"Song is a response which engages the whole self in prayer. Song unites the faithful in common prayer wherever they gather for worship whether in church, home, or other special place."
– PCUSA Book of Order W 2.1003
If you know our youth, then it should come as no surprise to you that other than five or six faithful kids, the majority of them do not like to sing in public.
Choir is not going to happen. Even hymns at church are sung at a whisper directly into the spines of the big blue hymnal. Some will sing only in the shower. It’s normal, I’ve found, for that age group to be in love with music, but have a complicated relationship with song. And I used to think that was just fine with me.

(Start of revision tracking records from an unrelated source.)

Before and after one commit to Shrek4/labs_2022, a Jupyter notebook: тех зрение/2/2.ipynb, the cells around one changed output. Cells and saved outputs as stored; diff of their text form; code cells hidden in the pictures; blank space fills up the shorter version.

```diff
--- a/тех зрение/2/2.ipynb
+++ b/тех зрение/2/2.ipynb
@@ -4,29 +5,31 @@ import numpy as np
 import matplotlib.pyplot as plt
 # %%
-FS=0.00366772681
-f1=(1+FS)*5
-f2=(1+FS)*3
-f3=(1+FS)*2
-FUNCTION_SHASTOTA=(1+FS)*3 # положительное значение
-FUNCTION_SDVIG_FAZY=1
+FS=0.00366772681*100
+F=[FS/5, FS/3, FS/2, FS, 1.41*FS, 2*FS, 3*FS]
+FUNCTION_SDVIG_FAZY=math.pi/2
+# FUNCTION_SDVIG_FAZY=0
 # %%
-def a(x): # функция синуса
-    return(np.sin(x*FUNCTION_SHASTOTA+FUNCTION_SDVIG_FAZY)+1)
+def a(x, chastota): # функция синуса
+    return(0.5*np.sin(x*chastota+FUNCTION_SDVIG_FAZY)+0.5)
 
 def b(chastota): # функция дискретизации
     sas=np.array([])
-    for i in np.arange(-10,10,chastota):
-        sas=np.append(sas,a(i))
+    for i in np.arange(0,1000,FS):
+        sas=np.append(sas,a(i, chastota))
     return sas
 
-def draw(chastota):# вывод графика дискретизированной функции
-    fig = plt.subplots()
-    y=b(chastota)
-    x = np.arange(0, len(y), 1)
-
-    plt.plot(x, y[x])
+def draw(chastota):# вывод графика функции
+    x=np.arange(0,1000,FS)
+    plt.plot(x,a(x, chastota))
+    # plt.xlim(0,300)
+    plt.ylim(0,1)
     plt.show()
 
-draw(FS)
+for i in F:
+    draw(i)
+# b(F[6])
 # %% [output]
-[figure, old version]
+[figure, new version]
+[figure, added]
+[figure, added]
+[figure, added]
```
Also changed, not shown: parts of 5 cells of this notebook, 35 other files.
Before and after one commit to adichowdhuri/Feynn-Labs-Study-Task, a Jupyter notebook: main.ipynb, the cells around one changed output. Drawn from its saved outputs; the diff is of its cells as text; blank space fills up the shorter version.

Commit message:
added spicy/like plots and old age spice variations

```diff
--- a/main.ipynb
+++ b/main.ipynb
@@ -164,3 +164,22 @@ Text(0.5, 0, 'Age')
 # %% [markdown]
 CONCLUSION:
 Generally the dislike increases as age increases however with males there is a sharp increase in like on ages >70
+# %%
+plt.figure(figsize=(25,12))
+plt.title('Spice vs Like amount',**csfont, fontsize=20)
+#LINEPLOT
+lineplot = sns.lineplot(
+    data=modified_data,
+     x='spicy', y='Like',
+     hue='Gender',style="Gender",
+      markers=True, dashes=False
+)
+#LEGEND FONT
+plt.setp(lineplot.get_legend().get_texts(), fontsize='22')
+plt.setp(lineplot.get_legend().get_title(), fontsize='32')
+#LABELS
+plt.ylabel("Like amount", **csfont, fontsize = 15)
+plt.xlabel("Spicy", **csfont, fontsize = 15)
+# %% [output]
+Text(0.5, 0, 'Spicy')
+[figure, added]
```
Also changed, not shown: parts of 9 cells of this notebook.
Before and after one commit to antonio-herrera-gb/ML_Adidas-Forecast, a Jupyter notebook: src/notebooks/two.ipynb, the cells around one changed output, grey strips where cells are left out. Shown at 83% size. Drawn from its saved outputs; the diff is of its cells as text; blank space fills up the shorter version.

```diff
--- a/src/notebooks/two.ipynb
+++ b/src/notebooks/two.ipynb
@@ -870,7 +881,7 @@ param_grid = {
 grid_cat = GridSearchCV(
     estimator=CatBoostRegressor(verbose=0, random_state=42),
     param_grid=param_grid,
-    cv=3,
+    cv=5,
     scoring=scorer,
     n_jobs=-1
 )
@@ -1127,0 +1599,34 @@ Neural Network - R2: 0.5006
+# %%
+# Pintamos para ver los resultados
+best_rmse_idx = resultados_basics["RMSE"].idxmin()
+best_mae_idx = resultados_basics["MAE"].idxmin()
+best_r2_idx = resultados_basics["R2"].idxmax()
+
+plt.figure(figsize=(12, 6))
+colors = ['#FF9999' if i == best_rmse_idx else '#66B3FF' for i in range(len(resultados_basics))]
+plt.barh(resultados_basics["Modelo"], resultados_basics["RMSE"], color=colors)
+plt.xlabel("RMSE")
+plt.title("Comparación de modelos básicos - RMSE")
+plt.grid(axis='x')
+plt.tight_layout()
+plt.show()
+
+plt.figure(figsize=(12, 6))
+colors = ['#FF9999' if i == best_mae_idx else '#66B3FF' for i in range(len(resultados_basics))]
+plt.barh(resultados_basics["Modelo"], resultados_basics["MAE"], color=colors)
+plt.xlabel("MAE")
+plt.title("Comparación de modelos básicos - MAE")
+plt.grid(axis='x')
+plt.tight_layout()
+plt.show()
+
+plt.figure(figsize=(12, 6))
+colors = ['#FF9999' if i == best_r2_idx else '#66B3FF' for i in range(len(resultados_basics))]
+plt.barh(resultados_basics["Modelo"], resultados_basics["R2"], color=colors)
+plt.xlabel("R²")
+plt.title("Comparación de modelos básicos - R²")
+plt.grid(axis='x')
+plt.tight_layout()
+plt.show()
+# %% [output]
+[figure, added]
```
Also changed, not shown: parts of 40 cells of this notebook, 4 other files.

But something changed for me during our Youth Lock-in in April. After a HEATED game of whirly ball (with disputed final results) my two warring factions of youth packed themselves into the 15 passenger van grumbling about who scored what and who really won the second match. I turned on the radio, pulled on to the highway and Taylor Swift came on the radio.
Suddenly, all of my passengers from shy 6th grade girls to boisterous 11th grade boys were singing loudly, “We are NEVER EVER EVER, getting back together!!!”
During the verses they argued with each other about the cultural validity of Swift’s music but even the loudest antagonists would chime in when the chorus came around, singing in exaggerated twang and falsetto. The back row had its own choreography. The girls in the middle row swayed back and forth to the beat.
And everyone stopped arguing.
In fact, the group seemed to get along much better after the ride back (which also included sing-a-longs of Alicia Keys and Macklemore.) At the time I thought, “How weird, that the van ride accomplished in 15 minutes, what 45 minutes of ‘bonding games’ could not. How did this happen?”
I am not alone as I ponder that question. In 2009 Stanford University psychologists Scott S. Wittermuth and Chip Heath did a study of how “synchrony fosters cooperation.”
For the duration of the experiment they observed the effects of how certain activities like synchronized movement, reciting chants, and singing in unison affected productivity and group dynamic. Their results showed that people actually form an emotional bond with people they sing and chant with much faster than when left to their own devices. Groups who sang together were more likely to self-sacrifice, be open to compromise and discussion, and reported feeling a greater “connection” to the group.
Even participants who reported disliking the synchronized activity still received the emotional benefits of participating.
Last week Brent wrote that words can “create reality.”
What I’ve found is that how the words are communicated can vastly change a reality for the better. Unison activity, especially singing, can change the mood of the group in an instant.
So give it a try next time your group isn’t “gelling.”
And maybe think about joining the choir or at least singing a little louder on Sundays… because it’s good for you and it’s good for us.